(CNS) -- In launching this year's Fortnight for Freedom, the U.S. Conference of
Catholic Bishops is calling for renewed dedication to protecting religious freedom.
for Mission" is the theme of the 2017 Fortnight for Freedom, taking place
21 to July 4. The 14-day observance of action, education and prayer focused on
religious freedom began in 2012, stemming from a 12-page statement released that
June by the bishops' Ad Hoc Committee for Religious Liberty titled
"Our First, Most Cherished Liberty."
U.S. bishops recently voted to make the ad hoc committee permanent. It has
been chaired since its creation by Baltimore Archbishop William E. Lori.
archbishop opens the fortnight by celebrating an evening Mass June 21 at the
Basilica of the National Shrine of the Assumption of the Blessed Virgin Mary in
Baltimore.

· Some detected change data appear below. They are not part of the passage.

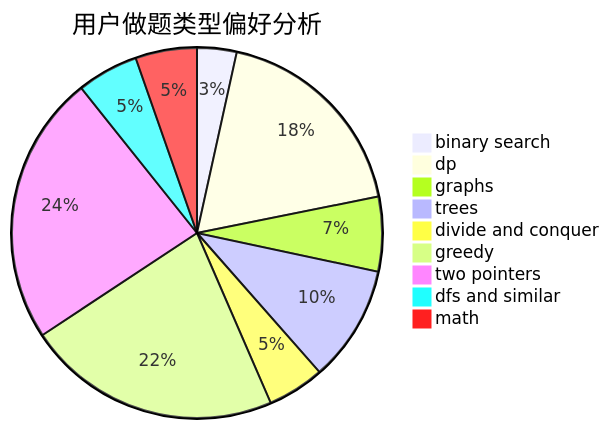
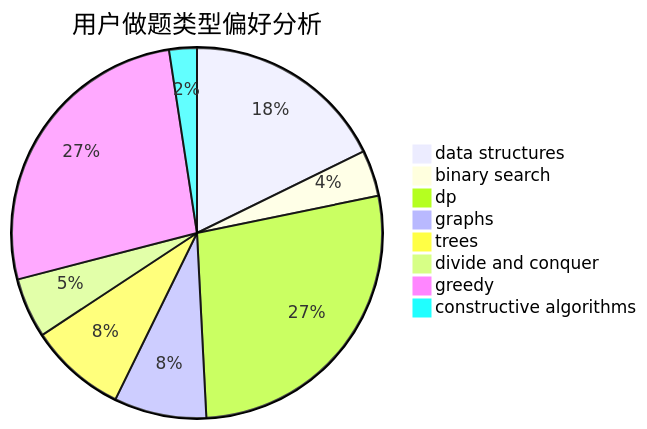
Before and after one commit to sherpahu/cfrs.github.io: the second of 3 diagrams in docs/user/u1502.md, drawn with Mermaid. The commit also changed other lines of this file and 2775 other files, not shown here.

````diff
--- a/docs/user/u1502.md
+++ b/docs/user/u1502.md
@@ -23,12 +23,11 @@
 ```mermaid
 pie title 用户做题类型偏好分析
-    "binary search" :  18
-    "dp" :  96
-    "graphs" :  34
-    "trees" :  53
-    "divide and conquer" :  26
-    "greedy" :  116
-    "two pointers" :  123
-    "dfs and similar" :  28
-    "math" :  28
+    "data structures" :  44
+    "binary search" :  10
+    "dp" :  68
+    "graphs" :  20
+    "trees" :  21
+    "divide and conquer" :  13
+    "greedy" :  66
+    "constructive algorithms" :  6
 ```
````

He will celebrate the closing Mass July 4 in Orlando, Florida, on
the final day of the U.S. bishops' Convocation of Catholic Leaders.
Byrnes, assistant general counsel for the USCCB, works with the bishops on protecting

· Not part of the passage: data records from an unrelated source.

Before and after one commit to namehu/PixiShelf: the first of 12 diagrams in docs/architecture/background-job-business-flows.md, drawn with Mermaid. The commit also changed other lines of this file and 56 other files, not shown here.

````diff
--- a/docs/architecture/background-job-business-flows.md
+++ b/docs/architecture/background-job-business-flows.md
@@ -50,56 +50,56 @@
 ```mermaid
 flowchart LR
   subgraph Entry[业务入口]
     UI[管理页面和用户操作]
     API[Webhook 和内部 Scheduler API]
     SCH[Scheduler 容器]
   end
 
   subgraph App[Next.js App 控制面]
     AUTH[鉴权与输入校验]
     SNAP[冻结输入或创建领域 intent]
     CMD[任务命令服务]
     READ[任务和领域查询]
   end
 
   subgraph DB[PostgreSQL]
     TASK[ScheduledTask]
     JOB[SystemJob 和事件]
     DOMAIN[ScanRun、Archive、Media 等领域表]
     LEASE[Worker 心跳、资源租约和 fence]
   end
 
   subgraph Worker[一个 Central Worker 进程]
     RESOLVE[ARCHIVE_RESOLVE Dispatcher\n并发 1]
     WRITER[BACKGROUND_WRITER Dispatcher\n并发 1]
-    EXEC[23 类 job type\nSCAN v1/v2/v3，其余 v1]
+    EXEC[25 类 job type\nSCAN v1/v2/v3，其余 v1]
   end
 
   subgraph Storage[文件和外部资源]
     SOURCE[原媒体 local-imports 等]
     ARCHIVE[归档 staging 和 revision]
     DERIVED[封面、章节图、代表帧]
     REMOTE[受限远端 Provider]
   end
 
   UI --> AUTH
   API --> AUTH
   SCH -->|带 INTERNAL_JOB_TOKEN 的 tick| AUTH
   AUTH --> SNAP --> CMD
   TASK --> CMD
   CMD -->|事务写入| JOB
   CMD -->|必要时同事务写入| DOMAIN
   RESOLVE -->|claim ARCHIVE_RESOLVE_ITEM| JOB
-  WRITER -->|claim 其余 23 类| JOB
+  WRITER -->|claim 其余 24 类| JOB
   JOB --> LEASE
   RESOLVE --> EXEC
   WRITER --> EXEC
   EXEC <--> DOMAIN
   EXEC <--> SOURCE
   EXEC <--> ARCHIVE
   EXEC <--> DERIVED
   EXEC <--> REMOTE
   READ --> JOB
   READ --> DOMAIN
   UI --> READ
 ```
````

religious liberties from government infringement, which is the focus of the
said the media tends to hide the fact that religious freedom is an actual issue,
leaving people reluctant to talk about threats to that freedom.

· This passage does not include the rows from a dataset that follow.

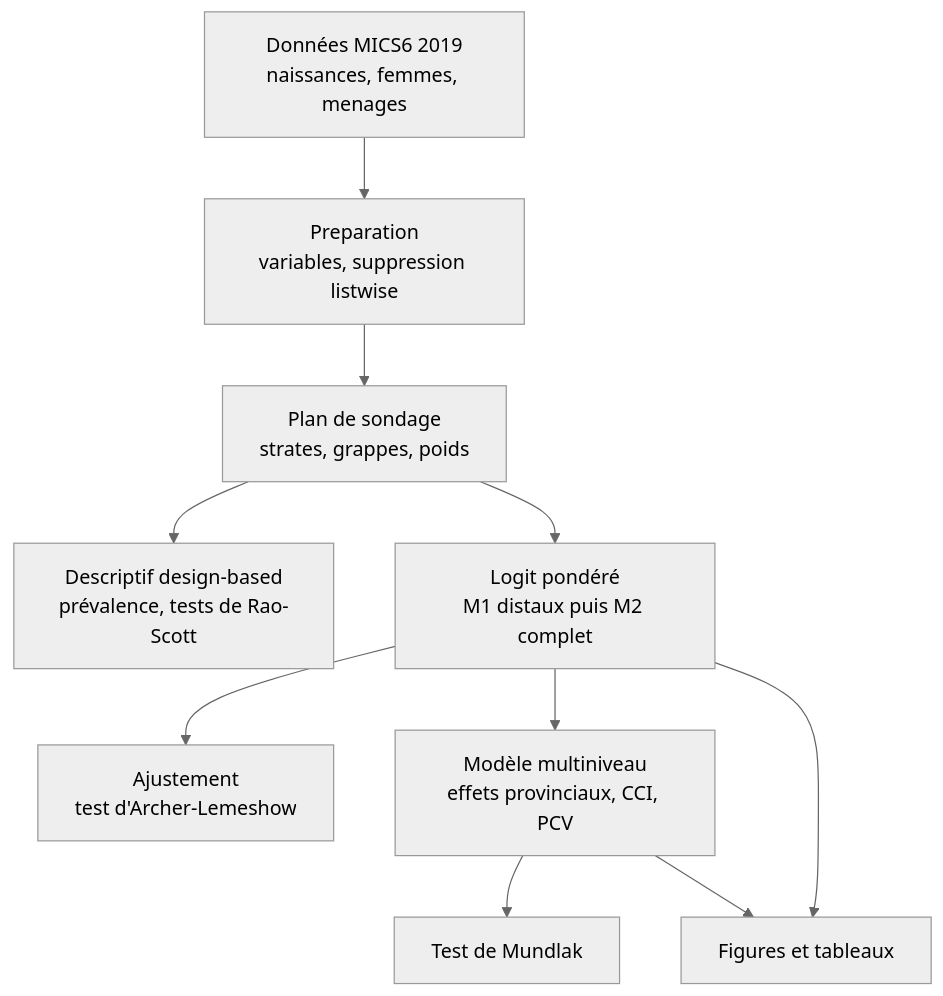
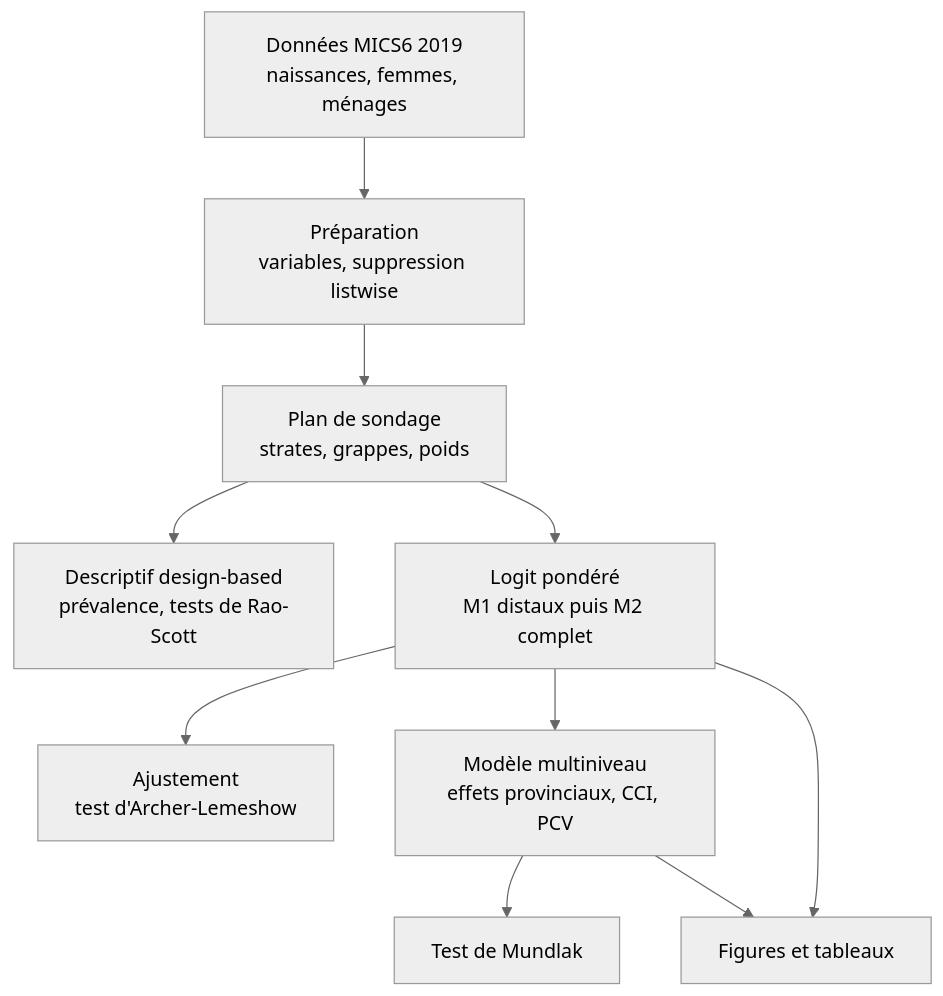
Before and after one commit to ndoguerdingaochristian-data/mortalite-enfants-tchad-mics6: the diagram in README.md, drawn with Mermaid (neutral theme). The commit also changed other lines of this file, not shown here.

````diff
--- a/README.md
+++ b/README.md
@@ -61,12 +62,12 @@
 ```mermaid
 flowchart TD
-    A["Données MICS6 2019<br/>naissances, femmes, menages"] --> B["Preparation<br/>variables, suppression listwise"]
+    A["Données MICS6 2019<br/>naissances, femmes, ménages"] --> B["Préparation<br/>variables, suppression listwise"]
     B --> C["Plan de sondage<br/>strates, grappes, poids"]
     C --> D["Descriptif design-based<br/>prévalence, tests de Rao-Scott"]
     C --> E["Logit pondéré<br/>M1 distaux puis M2 complet"]
     E --> F["Ajustement<br/>test d'Archer-Lemeshow"]
     E --> G["Modèle multiniveau<br/>effets provinciaux, CCI, PCV"]
     G --> H["Test de Mundlak"]
     E --> I["Figures et tableaux"]
     G --> I
 ```
````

have been dealing with religious freedom issues for a really long time in our
country," Byrnes told Catholic News Service in an interview June 20. "And
especially for Catholics, dating back to the 19th-century Blaine amendments, up
to the present day, there have been threats from the federal government as well
as state and local governments that really restrict our freedom to be able to
serve people in our charitable ministries, as well as people trying to live out
their Catholic faith or whatever faith they have. Religious freedom isn't just for
us as Christians, but it's for everyone."
amendments are in the constitutions of 37 states. Named for Rep. James Blaine
of Maine, the amendments bar public money from going to churches. Blaine
tried unsuccessfully in 1875 to have the U.S. Constitution prohibit the use of
public funds for "sectarian" schools.
amendment to the Missouri Constitution figures into a case currently before the
U.S. Supreme Court, Trinity Lutheran Church v. Comer. The case involves a
Missouri state grant that gives schools and nonprofits recycled tire pieces to
use as a safer playground surface. Although Trinity Lutheran received a high
score on its application for the grant, the school was denied because of its
affiliation with a church. The court's ruling is expected during the Fortnight
were denied solely because they were a church, so it's a pretty clear-cut case
of discrimination based on religious status," Byrnes told CNS. "We are hoping
that the court will rectify that situation and say that there is an equal
playing ground that includes people of faith."
pointed to other issues threatening religious freedom, including the Health and
Human Services contraceptive mandate of 2011 requiring most religious employers
to cover contraceptives for employees even if they are morally opposed to such
coverage. The Little Sisters of the Poor and many other Catholic entities have
fought the mandate in court for several years, but now under the Trump
administration, an HHS rule has been proposed to exempt religious employers from the requirement.
also noted a transgender mandate that took effect Jan. 1 that redefines
"sex" for anti-discrimination purposes to include sexual orientation
and gender identity. It requires hospitals and physicians -- including Catholic
ones -- to "provide the hormonal treatments and even the surgeries even if
it's contrary to their professional judgment" to patients who want to
become a different sex.
two weeks that make up the Fortnight for Freedom coincide with observances on
the liturgical calendar that recall the examples of saints who fought religious
persecution and the first martyrs of the Church of Rome.
opens on the vigil of the feast of Sts. Thomas
More and John Fisher, who were martyred for their
faith. Both men were associates of Henry VIII, who ordered their execution. June
24 is the feast day of St. John the Baptist, who was beheaded at the request of
Herod's stepdaughter. June 29 is the feast of Sts. Peter and Paul, honoring
addition to the Fortnight for Freedom observance, the USCCB has a reflection
series, "Pray-Reflect-Act," providing daily mediations throughout the fortnight
for specific intentions for which the church can unite in prayer. In addition,
the USCCB also issued a document on "How to Speak About Religious Freedom." Both
can be found on the USCCB website at http://bit.ly/1nhSDSV.
something that we need to keep in our minds and really pray about, because
prayer is really the most powerful thing that we have to try to solve these
issues," Byrnes said. "We can educate ourselves, but really prayer is the most